## Your task
Your copy must hold all of the data below, unchanged and without images.

*** Data extract Section Begins ***

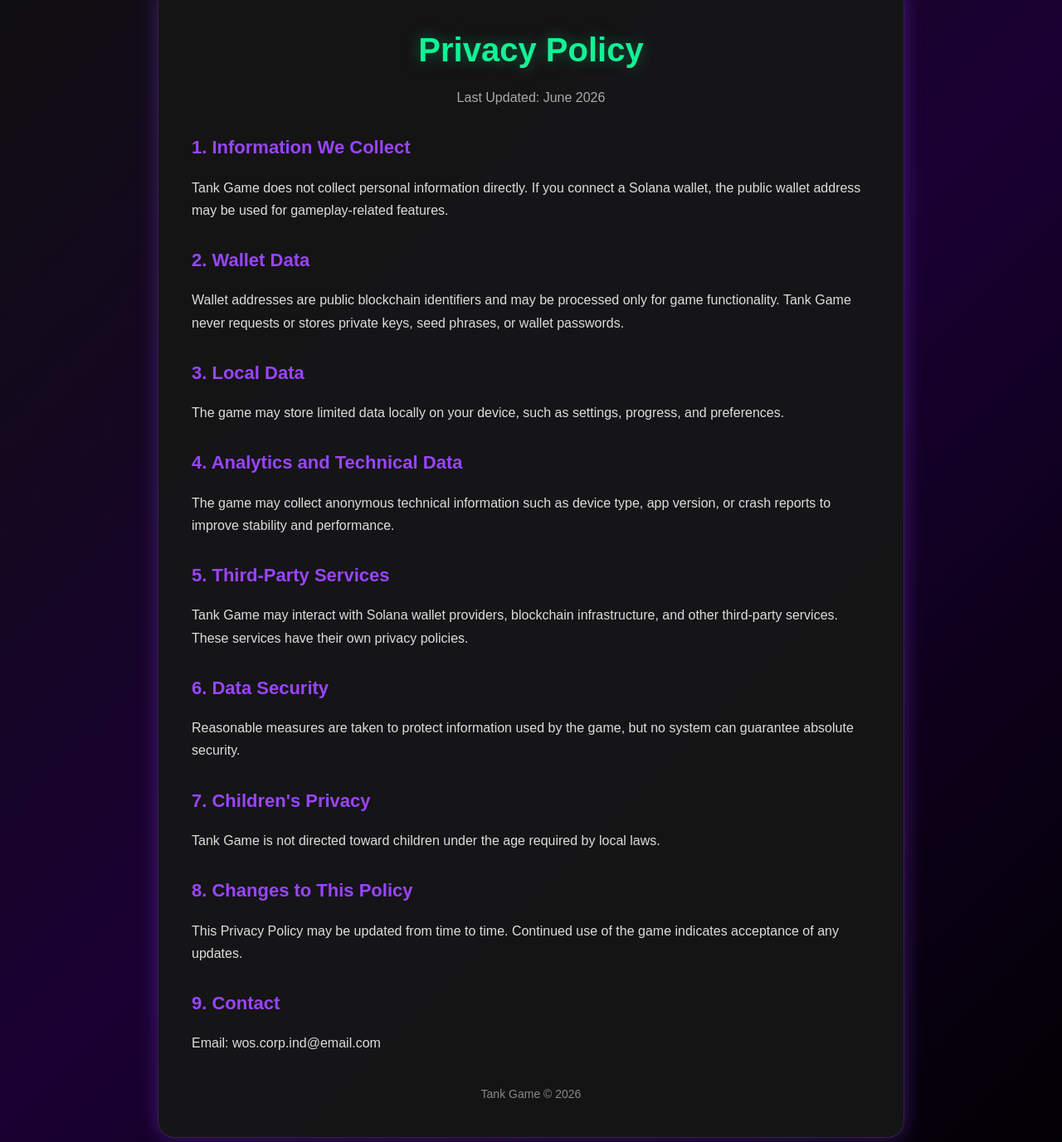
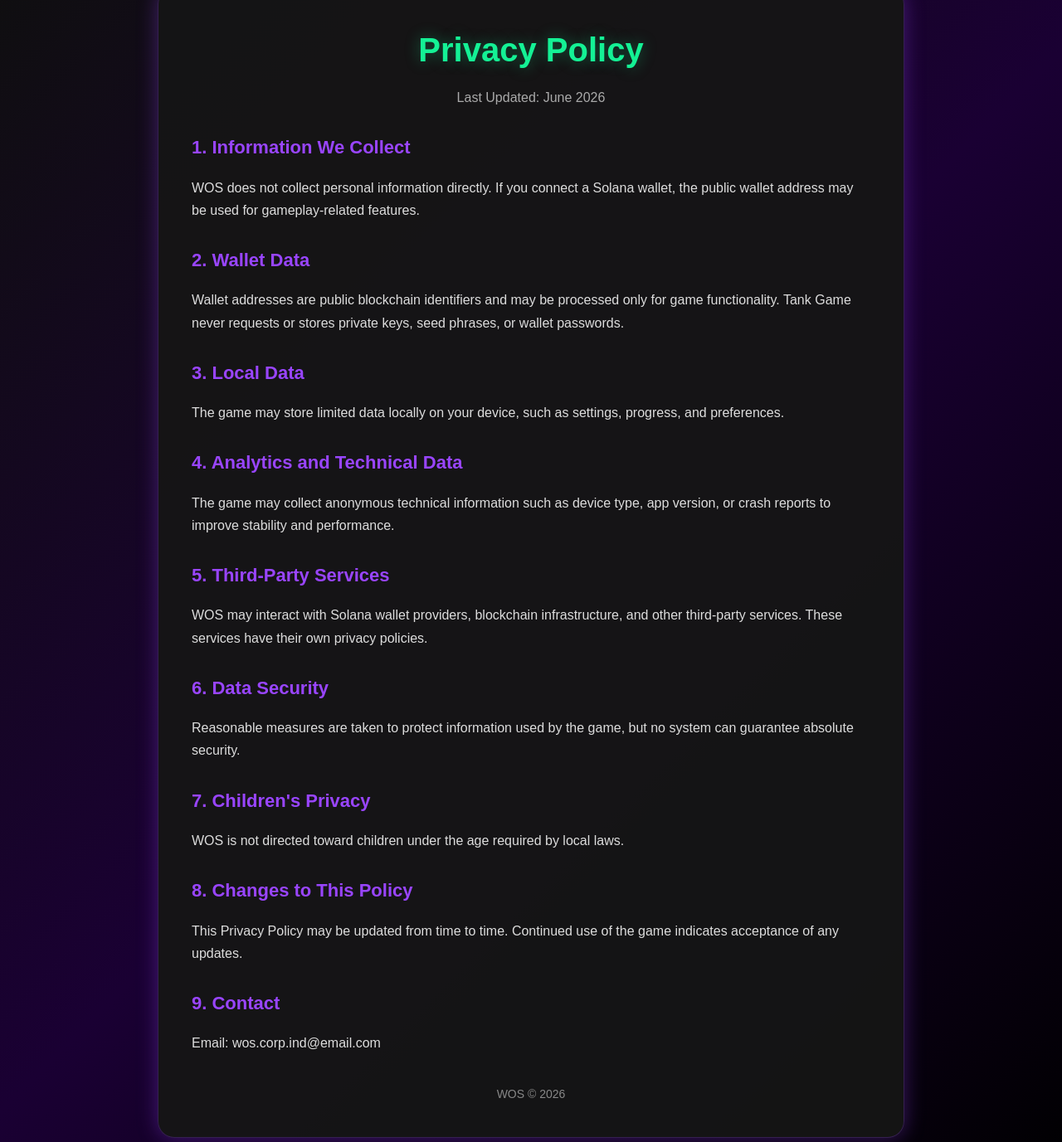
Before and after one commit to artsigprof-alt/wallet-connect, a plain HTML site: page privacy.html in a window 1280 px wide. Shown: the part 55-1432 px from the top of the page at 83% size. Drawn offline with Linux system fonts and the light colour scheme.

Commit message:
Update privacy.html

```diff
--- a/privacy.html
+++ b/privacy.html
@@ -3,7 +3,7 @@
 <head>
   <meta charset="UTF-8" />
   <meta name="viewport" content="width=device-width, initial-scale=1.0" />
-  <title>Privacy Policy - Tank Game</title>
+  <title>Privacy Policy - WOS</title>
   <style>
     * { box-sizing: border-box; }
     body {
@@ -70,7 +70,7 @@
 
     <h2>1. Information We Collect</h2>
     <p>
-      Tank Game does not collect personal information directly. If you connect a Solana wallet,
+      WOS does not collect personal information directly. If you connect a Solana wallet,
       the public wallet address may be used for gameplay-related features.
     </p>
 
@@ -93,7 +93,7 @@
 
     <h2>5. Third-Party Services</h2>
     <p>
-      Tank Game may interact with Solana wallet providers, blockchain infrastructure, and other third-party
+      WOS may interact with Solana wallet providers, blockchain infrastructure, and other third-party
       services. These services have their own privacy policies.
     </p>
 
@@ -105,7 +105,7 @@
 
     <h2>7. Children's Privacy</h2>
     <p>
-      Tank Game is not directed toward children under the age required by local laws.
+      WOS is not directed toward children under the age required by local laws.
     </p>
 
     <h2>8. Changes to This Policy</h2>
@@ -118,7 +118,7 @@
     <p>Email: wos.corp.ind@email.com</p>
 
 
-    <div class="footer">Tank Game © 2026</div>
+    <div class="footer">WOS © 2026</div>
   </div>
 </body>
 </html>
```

*** Data extract Section Ends ***

## Written solution
Before and after one commit to artsigprof-alt/wallet-connect, a plain HTML site: page privacy.html in a window 1280 px wide. Shown: the part 55-1432 px from the top of the page at 83% size. Drawn offline with Linux system fonts and the light colour scheme.

Commit message:
Update privacy.html

```diff
--- a/privacy.html
+++ b/privacy.html
@@ -3,7 +3,7 @@
 <head>
   <meta charset="UTF-8" />
   <meta name="viewport" content="width=device-width, initial-scale=1.0" />
-  <title>Privacy Policy - Tank Game</title>
+  <title>Privacy Policy - WOS</title>
   <style>
     * { box-sizing: border-box; }
     body {
@@ -70,7 +70,7 @@
 
     <h2>1. Information We Collect</h2>
     <p>
-      Tank Game does not collect personal information directly. If you connect a Solana wallet,
+      WOS does not collect personal information directly. If you connect a Solana wallet,
       the public wallet address may be used for gameplay-related features.
     </p>
 
@@ -93,7 +93,7 @@
 
     <h2>5. Third-Party Services</h2>
     <p>
-      Tank Game may interact with Solana wallet providers, blockchain infrastructure, and other third-party
+      WOS may interact with Solana wallet providers, blockchain infrastructure, and other third-party
       services. These services have their own privacy policies.
     </p>
 
@@ -105,7 +105,7 @@
 
     <h2>7. Children's Privacy</h2>
     <p>
-      Tank Game is not directed toward children under the age required by local laws.
+      WOS is not directed toward children under the age required by local laws.
     </p>
 
     <h2>8. Changes to This Policy</h2>
@@ -118,7 +118,7 @@
     <p>Email: wos.corp.ind@email.com</p>
 
 
-    <div class="footer">Tank Game © 2026</div>
+    <div class="footer">WOS © 2026</div>
   </div>
 </body>
 </html>
```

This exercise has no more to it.